  1. Seek medical treatment (dependent upon severity of injury)
  2. Make sure the doctor or hospital knows it’s a work-related injury
  3. Notify your employer of the injury within 30 days (by state law)
  4. File a claim with the state within two years (you can download the workers’ comp claim form at wcb.ny.gov)
“Accident injuries can include repetitive stress-type injuries, but more commonly what I see are the occupational claims—based on the nature of the work—which are people who work with asbestos, or dust or fumes,” says Stanton. “We see a lot of people who develop occupational injuries to their back, neck and knees if they’re doing a lot of bending and walking. I just had a claim from a woman who worked for Verizon for 20 years, and her knees were shot from going up and down ladders and stairs. We still have the occupational claims in New York, thank goodness, but not every state has that.”

Possible Difficulties in New York Workers’ Compensation

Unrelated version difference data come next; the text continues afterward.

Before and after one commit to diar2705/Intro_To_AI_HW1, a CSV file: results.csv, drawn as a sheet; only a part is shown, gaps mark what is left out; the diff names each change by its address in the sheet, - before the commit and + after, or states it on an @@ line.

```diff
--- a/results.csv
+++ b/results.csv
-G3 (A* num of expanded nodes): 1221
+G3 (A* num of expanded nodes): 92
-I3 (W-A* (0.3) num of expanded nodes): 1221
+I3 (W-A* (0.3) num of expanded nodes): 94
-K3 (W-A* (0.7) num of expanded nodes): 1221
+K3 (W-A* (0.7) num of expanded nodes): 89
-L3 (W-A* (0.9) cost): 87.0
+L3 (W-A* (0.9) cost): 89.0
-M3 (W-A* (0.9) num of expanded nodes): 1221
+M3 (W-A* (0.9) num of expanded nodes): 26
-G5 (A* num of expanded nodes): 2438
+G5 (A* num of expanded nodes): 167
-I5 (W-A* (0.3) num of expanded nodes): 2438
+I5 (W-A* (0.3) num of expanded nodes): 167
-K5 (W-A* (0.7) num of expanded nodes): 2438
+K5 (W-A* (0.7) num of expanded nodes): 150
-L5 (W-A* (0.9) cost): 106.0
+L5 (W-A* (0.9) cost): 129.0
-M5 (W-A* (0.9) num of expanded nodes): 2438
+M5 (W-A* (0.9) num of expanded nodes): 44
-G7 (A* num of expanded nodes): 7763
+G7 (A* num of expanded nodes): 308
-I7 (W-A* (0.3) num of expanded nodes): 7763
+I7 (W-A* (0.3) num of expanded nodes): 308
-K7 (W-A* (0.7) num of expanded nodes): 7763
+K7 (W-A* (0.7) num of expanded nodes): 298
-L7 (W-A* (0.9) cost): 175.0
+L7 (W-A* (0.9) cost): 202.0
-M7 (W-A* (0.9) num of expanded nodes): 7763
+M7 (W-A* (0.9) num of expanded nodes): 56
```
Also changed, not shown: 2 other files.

Of course, getting all of your ducks in a row, per the above list, doesn’t necessarily mean the rest of the way is easy. “It can go a hundred different ways,” says Stanton. “It can be a limited claim, where you get paid for your lost time, you get paid for your medical, and you go on your merry way. “If you have a permanent injury and you’re going to be out of work long-term, that’s where the battles begin. … All of these things that the injured workers are supposedly entitled to—the loss of their earnings capacity up to a certain point, loss of benefits and prompt medical attention—is now all subject to the rules and regulations and structures of bureaucracy that the New York State Workers’ Compensation Board has implemented. It’s a myriad of hoops and bureaucracy and forms and things now that, when I first started, I didn’t have to deal with, and that doctors didn’t have to deal with.” Nor did the law firms representing insurance companies. “From our side, the insurance company accepts the claim or denies it, based on the facts,” says Isis Danette Davidson of Garden City-based Goldberg Segalla. “You’ll get a hearing in a couple of weeks; then, depending on the caseload at the Workers’ Compensation Board, maybe in another six weeks we have the hearing or trial, and at that time they make a decision about whether the claim will be established or not. “A lot of claimants try to assert that they have a total disability from any employment for the life of their disability. Total disability is pretty difficult to prove. … The most difficult things to get covered or proved are conditions caused by fainting, nausea, respiratory illness, which are difficult to assign as work and work-related. “The employer has a certain time frame in which to notify their carrier if there is a claim made by the employee,” she says. “You can get a hearing or decision relatively quickly in terms of where the case is going. We usually tell people within 60 to 90 days. That’s pretty quick—but not quick enough, obviously—but there is a mechanism to have a judge make a decision.” If you’d like to know more about this area, read our overviews of workers’ compensation law and social security disability.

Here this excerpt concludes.